Example:

import _ "math"

Go

filter_none

edit
close

play_arrow

link
brightness_4
code

// PROGRAM1
package main
// Program to demonstrate importance of blank import
   
import (
    "fmt"
    "math/rand"
)
   
func main() {
    fmt.Println("Hello Geeks")
}
  
// -------------------------------------------------------------------------------------
// Program1 looks accurate and everything 
// seems right but the compiler will throw an
// error upon building this code. Why? Because 
// we imported the math/rand package but
// We didn't use it anywhere in the program. 
// That's why. The following code is a solution.
//-------------------------------------------------------------------------------------
  
// PROGRAM2
package main
// Program to demonstrate application of blank import
   
import (
    "fmt"
    _ "math/rand"
)
   
func main() {
    fmt.Println("Hello Geeks")
    // This program compiles successfully and
    // simply prints Hello Geeks on the console.
}

chevron_right


7.  Relative import

When we create our packages and place them in a local directory or on the cloud directory, ultimately the $GOPATH directory or within that, we find that we cannot directly import the package with its name unless you make that your $GOPATH. So then you mention a path where the custom package is available. These types of imports are called relative imports.

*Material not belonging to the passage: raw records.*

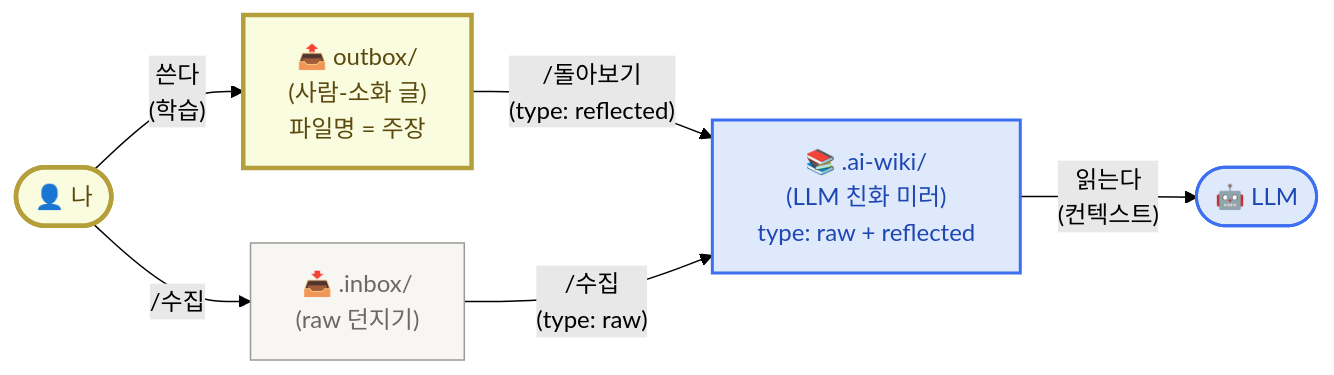
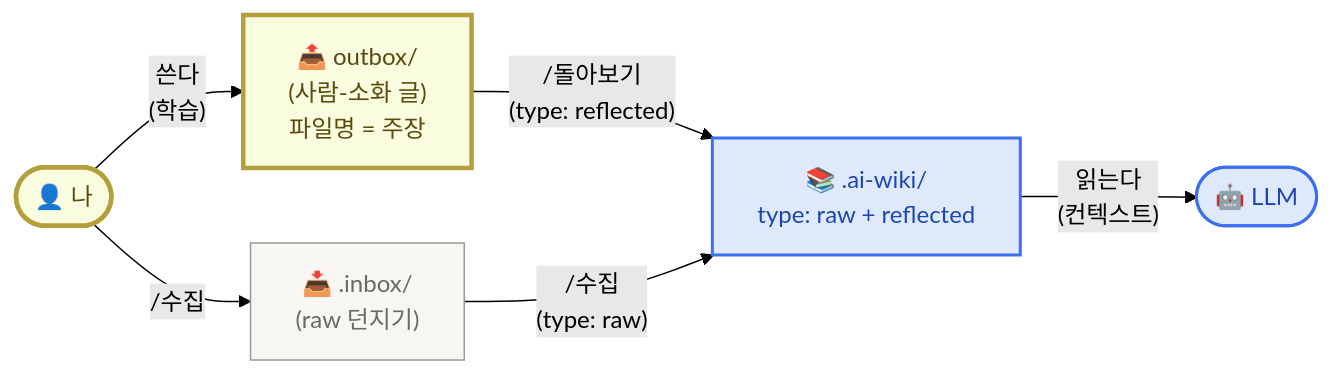
Before and after one commit to effectiveai-io/my-learning-agent: the first of 2 diagrams in content/week2/mechanism.mdx, drawn with Mermaid (forest theme).

Commit message:
(content/week2) update mechanism.mdx

````diff
--- a/content/week2/mechanism.mdx
+++ b/content/week2/mechanism.mdx
@@ -28,25 +28,25 @@
 ```mermaid
 flowchart LR
     Me(["👤 나"])
     Out["📤 outbox/<br/>(사람-소화 글)<br/>파일명 = 주장"]
     In["📥 .inbox/<br/>(raw 던지기)"]
-    AI["📚 .ai-wiki/<br/>(LLM 친화 미러)<br/>type: raw + reflected"]
+    AI["📚 .ai-wiki/<br/>type: raw + reflected"]
     LLM(["🤖 LLM"])
 
     Me -- "쓴다<br/>(학습)" --> Out
     Me -- "/수집" --> In
     Out -- "/돌아보기<br/>(type: reflected)" --> AI
     In -- "/수집<br/>(type: raw)" --> AI
     AI -- "읽는다<br/>(컨텍스트)" --> LLM
 
     classDef me fill:#fafce0,stroke:#b59f3b,stroke-width:3px,color:#5b4a0e
     classDef out fill:#fafce0,stroke:#b59f3b,stroke-width:3px,color:#5b4a0e
     classDef in fill:#f7f6f3,stroke:#9b9a97,color:#6b6964
     classDef ai fill:#dee9fb,stroke:#3d6ff2,stroke-width:2px,color:#1f47b3
     classDef llm fill:#dee9fb,stroke:#3d6ff2,stroke-width:2px,color:#1f47b3
     class Me me
     class Out out
     class In in
     class AI ai
     class LLM llm
 ```
````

We often use this type but may not know its name (Relative import). Refer to the example for syntax and example code for a better understanding of relative import.

Example:

import "github.com/gopherguides/greet"

Go

filter_none

edit
close

play_arrow

link
brightness_4
code

package main
    
import "github.com/gopherguides/greet"
    
// Main function
func main() {
    // The hello function is in
    // the mentioned directory
    greet.Hello()
    // This function simply prints 
    // hello world on the console screen
}

chevron_right


8.  Circular import

Just like a circle, a loop, there exists a circular import too. This means defining a package which imports a second package implicitly and defining the second package such that it imports the first package implicitly. This creates a hidden loop that is called the “import loop“. This type, too, is unknown by many and that is because Go does not support circular imports explicitly. Upon building such packages, the Go compiler throws an error raising a warning: “import cycle not allowed”. Consider the following examples to understand this better.

// First package file code. Imagine that name of first package is "first"
package first

import "second"
// Imagine that the second package's name is "second"

var a = second.b
// Assigning value of variable b from second package to a in first package
// Second package file code. Imagine that name of second package is "second"
package second

import "first"
// Imagine that the first package's name is "first"

var b = first.a
// Assigning value of variable a from first package to b in second package
Upon building any one of these packages, you will find an error like this:
> go build
can't load package: import cycle not allowed
...



My Personal Notes arrow_drop_up

Check out this Author's contributed articles.

If you like GeeksforGeeks and would like to contribute, you can also write an article using contribute.geeksforgeeks.org or mail your article to contribute@geeksforgeeks.org. See your article appearing on the GeeksforGeeks main page and help other Geeks.

Please Improve this article if you find anything incorrect by clicking on the "Improve Article" button below.


Article Tags :

Be the First to upvote.


Please write to us at contribute@geeksforgeeks.org to report any issue with the above content.